- To help bring governments, experts and stakeholders together to collaborate in designing and implementing this new child care vision for Canada, the government is proposing to provide $20 million over 5 years, starting in 2021-22, with $4.3 million per year ongoing for a Federal Secretariat on Early Learning and Child Care. The Secretariat will build capacity within the government and engage stakeholders to provide child care policy analysis in support of a Canada wide-system.
- The government is also proposing to invest $70 million over 5 years, starting in 2021-22, and $15 million ongoing to sustain the existing federal Indigenous Early Learning and Child Care Secretariat, and to help build Indigenous governance capacity and support Indigenous participation in the development of a Canada-wide system.

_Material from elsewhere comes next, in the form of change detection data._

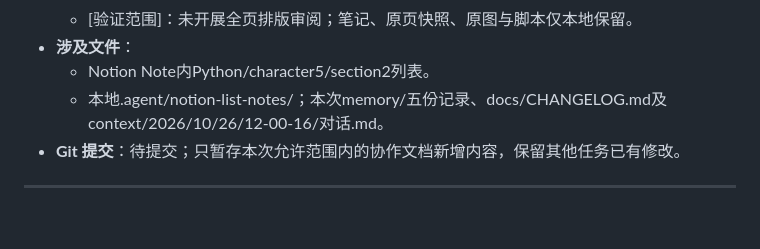
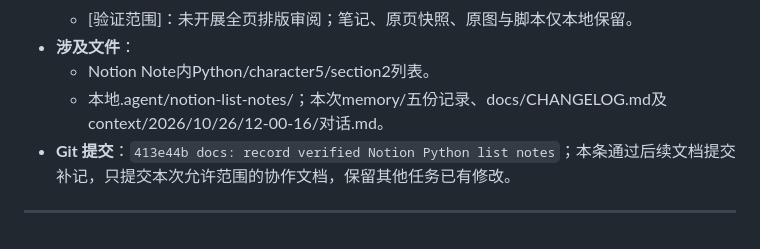
Before and after one commit to OyamaMeek/Codex-Work, a Markdown page: docs/CHANGELOG.md, the part around the change. Rendered like a GitHub page.

Commit message:
docs: record Notion list notes task commit

```diff
--- a/docs/CHANGELOG.md
+++ b/docs/CHANGELOG.md
@@ -1954,6 +1954,6 @@
 - **涉及文件**：
   - Notion Note内Python/character5/section2列表。
   - 本地.agent/notion-list-notes/；本次memory/五份记录、docs/CHANGELOG.md及context/2026/10/26/12-00-16/对话.md。
-- **Git 提交**：待提交；只暂存本次允许范围内的协作文档新增内容，保留其他任务已有修改。
-
----
+- **Git 提交**：`413e44b docs: record verified Notion Python list notes`；本条通过后续文档提交补记，只提交本次允许范围的协作文档，保留其他任务已有修改。
+
+---
```
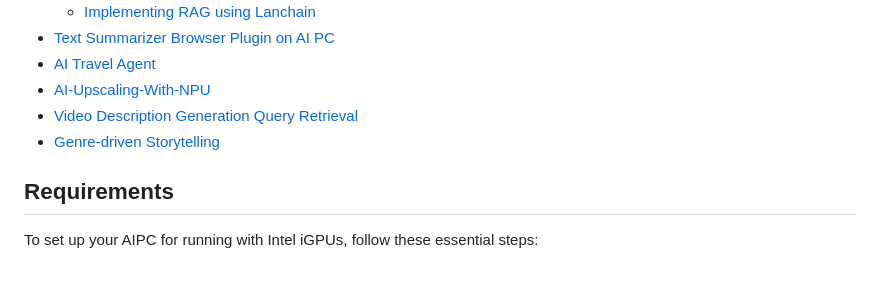
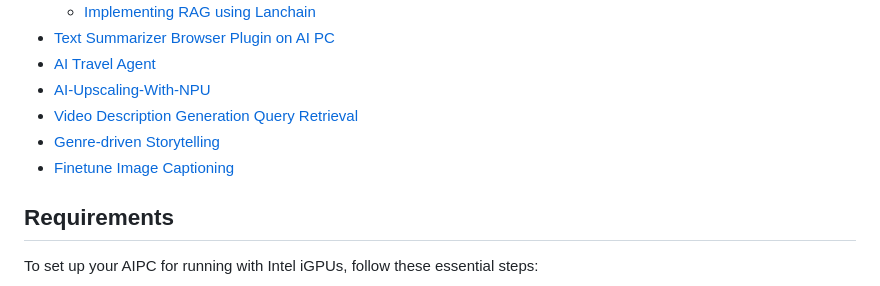
Before and after one commit to intel/AI-PC_Notebooks, a Markdown page: README.md, the part around the change. Drawn GitHub-style.

```diff
--- a/README.md
+++ b/README.md
@@ -14,6 +14,7 @@ Welcome to the AI PC GenAI Samples Repository.This repository features a curated
 - [AI-Upscaling-With-NPU](./AI-Upscaling-With-NPU/AI_Upscaling_With_NPU.ipynb)
 - [Video Description Generation Query Retrieval](./Video-Description-Generation-Query-Retrieval/Video_Description_Generation_Query_Retrieval.ipynb)
 - [Genre-driven Storytelling](./Genre-driven-storytelling/Genre-driven-storytelling.ipynb)
+- [Finetune Image Captioning](./Finetune_Image_Captioning/finetune_image_captioning.ipynb)
 
 ## Requirements
 To set up your AIPC for running with Intel iGPUs, follow these essential steps:
```
Also changed, not shown: Finetune_Image_Captioning/README.md (added, +136 -0 lines), Finetune_Image_Captioning/assets/bertscore.png (added), Finetune_Image_Captioning/assets/gpu_usage_xpu.png (added), Finetune_Image_Captioning/assets/loss_vs_epoch.png (added), Finetune_Image_Captioning/assets/screenshot1.jpg (added), Finetune_Image_Captioning/assets/screenshot2.jpg (added), Finetune_Image_Captioning/assets/workflow6.png (added), 10 other files.
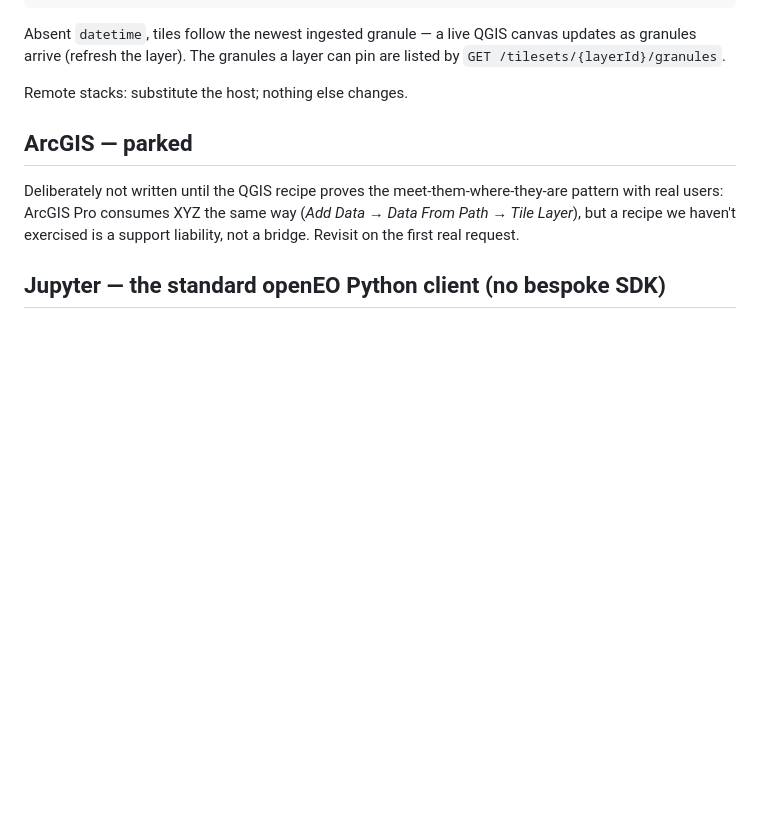
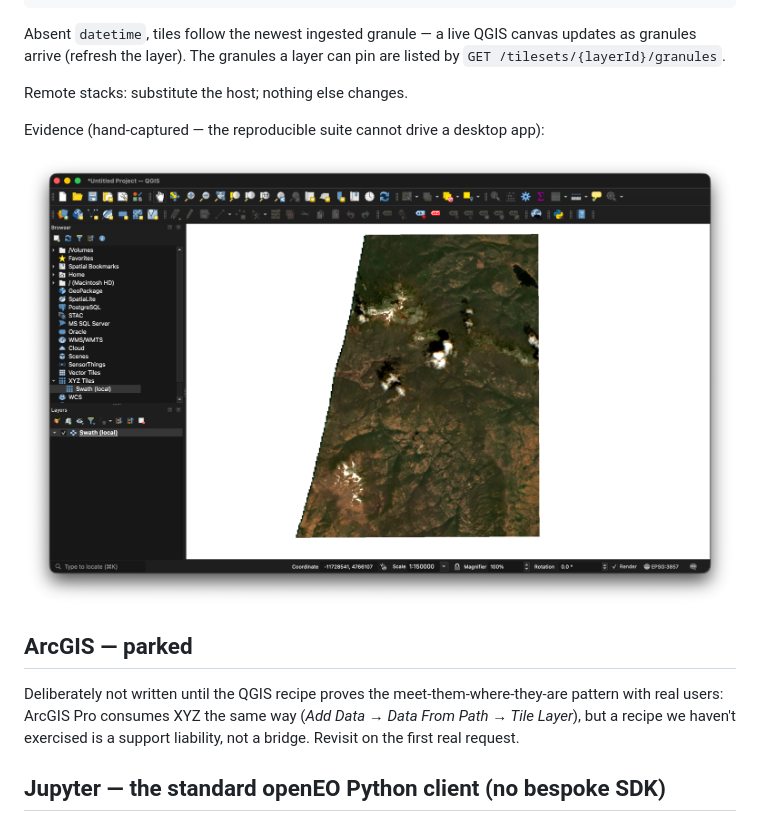
Before and after one commit to forgo/swath, a Markdown page: docs/RECIPES.md, the part around the change. Rendered like a GitHub page; pictures changed too: docs/media/qgis-xyz-connection.png (added); blank space fills up the shorter version.

```diff
--- a/docs/RECIPES.md
+++ b/docs/RECIPES.md
@@ -39,6 +39,10 @@ QGIS canvas updates as granules arrive (refresh the layer). The
 granules a layer can pin are listed by `GET /tilesets/{layerId}/granules`.
 
 Remote stacks: substitute the host; nothing else changes.
+
+Evidence (hand-captured — the reproducible suite cannot drive a desktop app):
+
+![QGIS rendering truecolor via a stock XYZ connection](media/qgis-xyz-connection.png)
 
 ## ArcGIS — parked
 
```
Also changed, not shown: 1 other file.
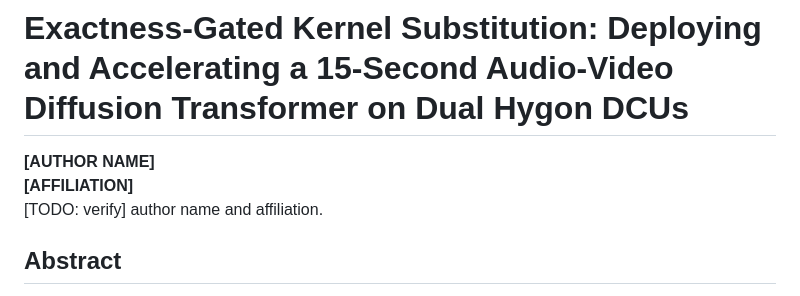
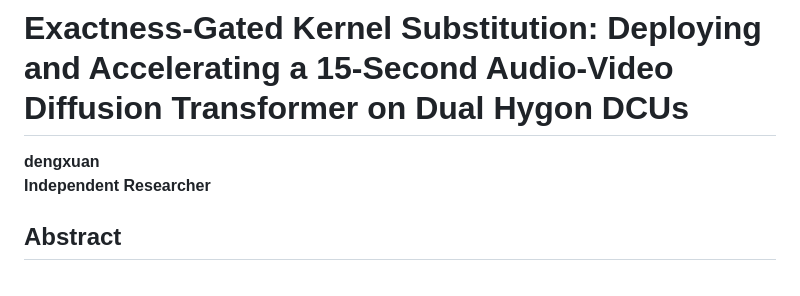
Before and after one commit to dream-star-end/dcu-video-dit-turbo, a Markdown page: paper/draft.md, the part around the change. Rendered like a GitHub page.

Commit message:
Set author to dengxuan

```diff
--- a/paper/draft.md
+++ b/paper/draft.md
@@ -1,8 +1,8 @@
 # Exactness-Gated Kernel Substitution: Deploying and Accelerating a 15-Second Audio-Video Diffusion Transformer on Dual Hygon DCUs
 
-**[AUTHOR NAME]**
-**[AFFILIATION]**
-[TODO: verify] author name and affiliation.
+**dengxuan**
+**Independent Researcher**
+
 
 ## Abstract
 
```
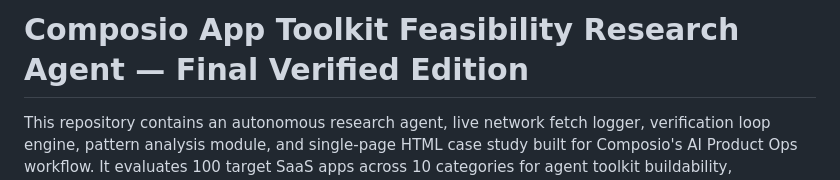
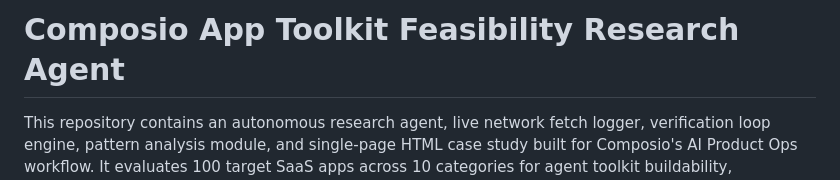
Before and after one commit to harrwitz/composio-ai-product-ops-A.S.Dhanush, a Markdown page: README.md, the part around the change. Rendered like a GitHub page.

Commit message:
Update README title for clarity
Removed 'Final Verified Edition' from the title.

```diff
--- a/README.md
+++ b/README.md
@@ -1,4 +1,4 @@
-# Composio App Toolkit Feasibility Research Agent — Final Verified Edition
+# Composio App Toolkit Feasibility Research Agent
 
 This repository contains an autonomous research agent, live network fetch logger, verification loop engine, pattern analysis module, and single-page HTML case study built for Composio's AI Product Ops workflow. It evaluates 100 target SaaS apps across 10 categories for agent toolkit buildability, authentication methods, self-serve accessibility, and Composio toolkit availability.
 
```
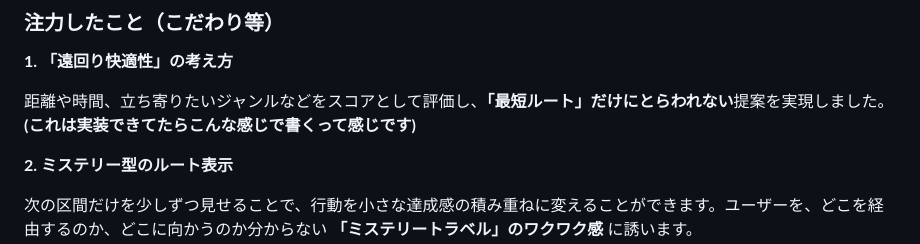
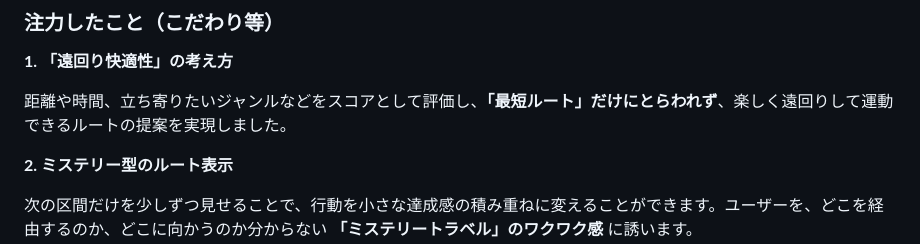
Before and after one commit to jphacks/sp_2505, a Markdown page: README.md, the part around the change printed below. Rendered like a GitHub page.

Commit message:
Update README.md
URL工夫と、変えなきゃいけない部分の文章を変えました(仮置きのとか)

```diff
--- a/README.md
+++ b/README.md
@@ -61,7 +61,7 @@
 ### 注力したこと（こだわり等）
 **1. 「遠回り快適性」の考え方**
 
-距離や時間、立ち寄りたいジャンルなどをスコアとして評価し、**「最短ルート」だけにとらわれない**提案を実現しました。 **(これは実装できてたらこんな感じで書くって感じです)**
+距離や時間、立ち寄りたいジャンルなどをスコアとして評価し、**「最短ルート」だけにとらわれず**、楽しく遠回りして運動できるルートの提案を実現しました。
 
 **2. ミステリー型のルート表示**
 
```
Also changed, not shown: other parts of README.md (+2 -2 lines).
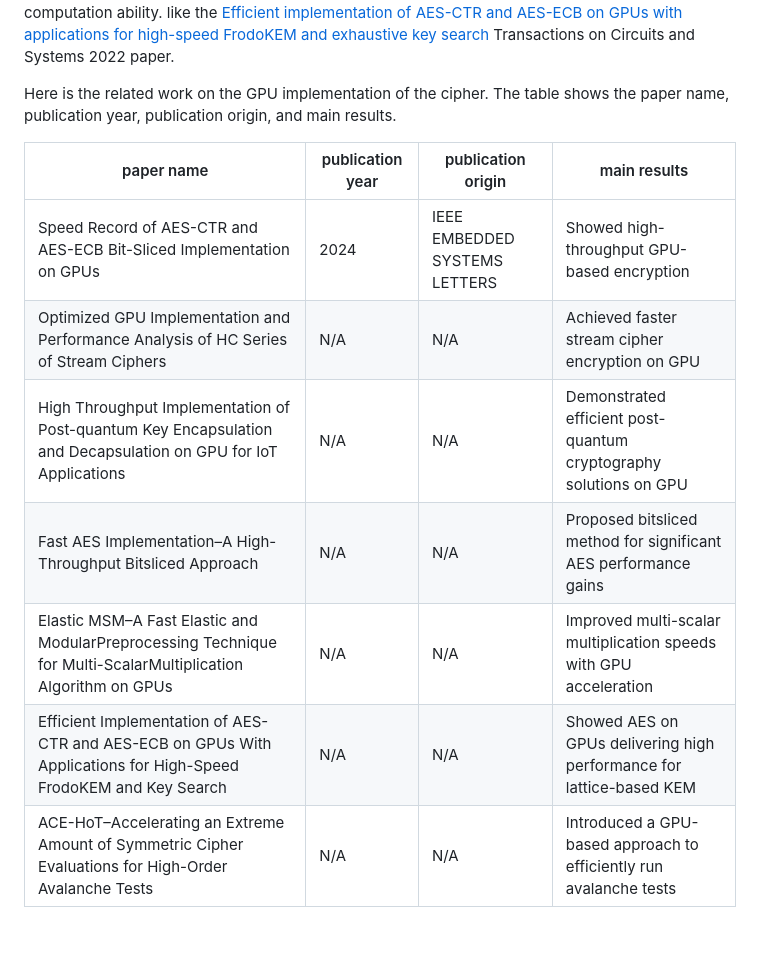
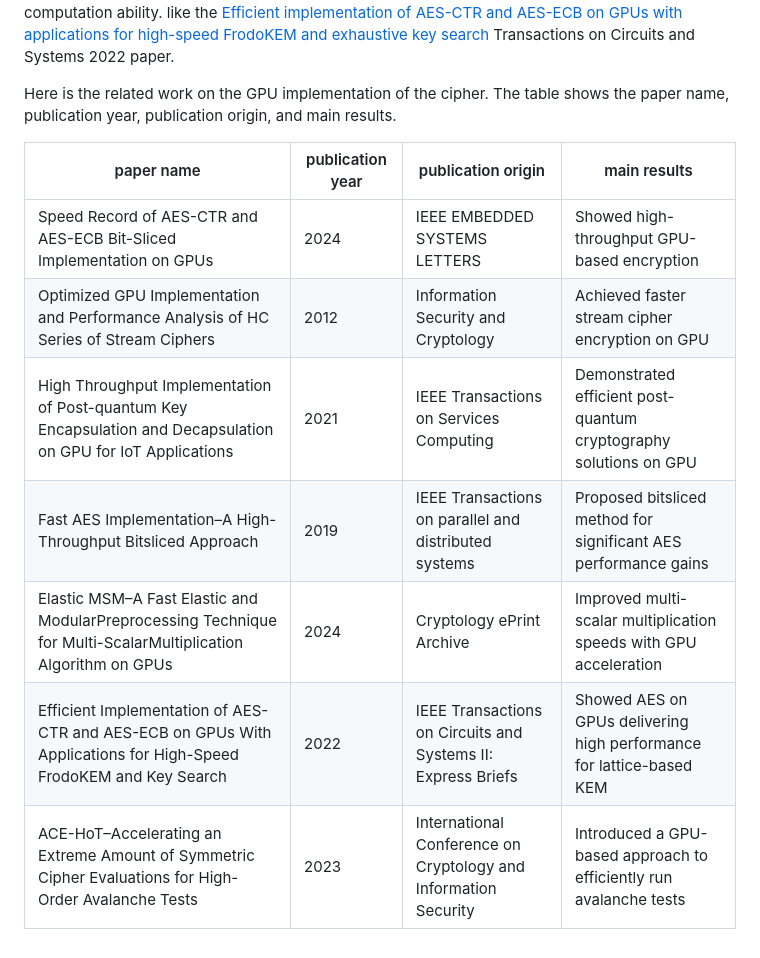
Before and after one commit to jiahaoxiang2000/ThirdPaper, a Markdown page: background/readme.md, the part around the change. Drawn GitHub-style.

Commit message:
update related work section in background readme with publication years and origins for GPU cipher implementations

```diff
--- a/background/readme.md
+++ b/background/readme.md
@@ -18,12 +18,12 @@ like the [Efficient implementation of AES-CTR and AES-ECB on GPUs with applicati
 
 Here is the related work on the GPU implementation of the cipher. The table shows the paper name, publication year, publication origin, and main results.
 
-| paper name                                                                                                       | publication year | publication origin            | main results                                                         |
-| ---------------------------------------------------------------------------------------------------------------- | ---------------- | ----------------------------- | -------------------------------------------------------------------- |
-| Speed Record of AES-CTR and AES-ECB Bit-Sliced Implementation on GPUs                                            | 2024             | IEEE EMBEDDED SYSTEMS LETTERS | Showed high-throughput GPU-based encryption                          |
-| Optimized GPU Implementation and Performance Analysis of HC Series of Stream Ciphers                             | N/A              | N/A                           | Achieved faster stream cipher encryption on GPU                      |
-| High Throughput Implementation of Post-quantum Key Encapsulation and Decapsulation on GPU for IoT Applications   | N/A              | N/A                           | Demonstrated efficient post-quantum cryptography solutions on GPU    |
-| Fast AES Implementation–A High-Throughput Bitsliced Approach                                                     | N/A              | N/A                           | Proposed bitsliced method for significant AES performance gains      |
-| Elastic MSM–A Fast Elastic and ModularPreprocessing Technique for Multi-ScalarMultiplication Algorithm on GPUs   | N/A              | N/A                           | Improved multi-scalar multiplication speeds with GPU acceleration    |
-| Efficient Implementation of AES-CTR and AES-ECB on GPUs With Applications for High-Speed FrodoKEM and Key Search | N/A              | N/A                           | Showed AES on GPUs delivering high performance for lattice-based KEM |
-| ACE-HoT–Accelerating an Extreme Amount of Symmetric Cipher Evaluations for High-Order Avalanche Tests            | N/A              | N/A                           | Introduced a GPU-based approach to efficiently run avalanche tests   |
+| paper name                                                                                                       | publication year | publication origin                                              | main results                                                         |
+| ---------------------------------------------------------------------------------------------------------------- | ---------------- | --------------------------------------------------------------- | -------------------------------------------------------------------- |
+| Speed Record of AES-CTR and AES-ECB Bit-Sliced Implementation on GPUs                                            | 2024             | IEEE EMBEDDED SYSTEMS LETTERS                                   | Showed high-throughput GPU-based encryption                          |
+| Optimized GPU Implementation and Performance Analysis of HC Series of Stream Ciphers                             | 2012             | Information Security and Cryptology                             | Achieved faster stream cipher encryption on GPU                      |
+| High Throughput Implementation of Post-quantum Key Encapsulation and Decapsulation on GPU for IoT Applications   | 2021             | IEEE Transactions on Services Computing                         | Demonstrated efficient post-quantum cryptography solutions on GPU    |
+| Fast AES Implementation–A High-Throughput Bitsliced Approach                                                     | 2019             | IEEE Transactions on parallel and distributed systems           | Proposed bitsliced method for significant AES performance gains      |
+| Elastic MSM–A Fast Elastic and ModularPreprocessing Technique for Multi-ScalarMultiplication Algorithm on GPUs   | 2024             | Cryptology ePrint Archive                                       | Improved multi-scalar multiplication speeds with GPU acceleration    |
+| Efficient Implementation of AES-CTR and AES-ECB on GPUs With Applications for High-Speed FrodoKEM and Key Search | 2022             | IEEE Transactions on Circuits and Systems II: Express Briefs    | Showed AES on GPUs delivering high performance for lattice-based KEM |
+| ACE-HoT–Accelerating an Extreme Amount of Symmetric Cipher Evaluations for High-Order Avalanche Tests            | 2023             | International Conference on Cryptology and Information Security | Introduced a GPU-based approach to efficiently run avalanche tests   |
```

Sustaining Previous Investments in Early Learning and Child Care
In Budgets 2016 and 2017, the federal government invested $7.5 billion over 11 years in early learning and child care. These investments have enhanced fee subsidies for families across the country, and created new quality, affordable spaces, including for parents that work non-traditional hours as well as for children from diverse populations.
- In order to sustain the progress made in collaboration with provinces, territories and Indigenous partners to date, the government is proposing to make this funding permanent at 2027-28 levels by providing $870 million per year and ongoing, starting in 2028-29. Of this amount, $210 million would support Indigenous early learning and child care programming.
Results to Date of Federal Investment in Early Learning and Child Care
Federal funding for early learning and child care since 2017 has supported the creation of almost 40,000 more affordable child care spaces, as well as training and professional development for 1,780 early childhood educators and staff across Canada, including:
- In New Brunswick, where almost 80 per cent of early learning and child care centres received funding to implement a low-fee policy, and to improve their capacity to serve children with disabilities and diverse learning needs;
- In Ontario, where federal and provincial funding supported grants for 1,570 child care workers to upgrade their skills and receive Early Childhood Educator Diplomas; and,
- In Saskatchewan, where new federal funding has supported the creation of 768 additional regulated child care spaces, including in the Fransaskois communities of Regina, Prince Albert and Vonda.
Supporting the Early Childhood Educator Workforce
The recruitment and retention of early childhood educators is a challenge across Canada. These workers often earn low wages, have minimal job protections and lack career development opportunities. Supporting the valuable work of early childhood educators is key to the success of a high-quality child care system, especially one which will expand the number of spaces across the country.
- To this end, the government is proposing to provide $420 million in 2021-22 for provinces and territories to support attraction and retention of these workers, such as through grants and bursaries for students studying early childhood education.
The government will also engage provinces and territories on future sustained investments in support of an Early Childhood Educator Workforce Strategy – as a key enabling feature of a Canada-wide child care system.
- Early childhood educators also play an important role in delivering quality, culturally-relevant care that meets the unique needs of Indigenous families. That’s why the government is proposing to invest an additional $75 million in 2021-22 to improve the quality and accessibility of Indigenous child care programs. This would enable providers to take steps to improve the retention of Indigenous early childhood educators and to offer more flexible and extended hours of care.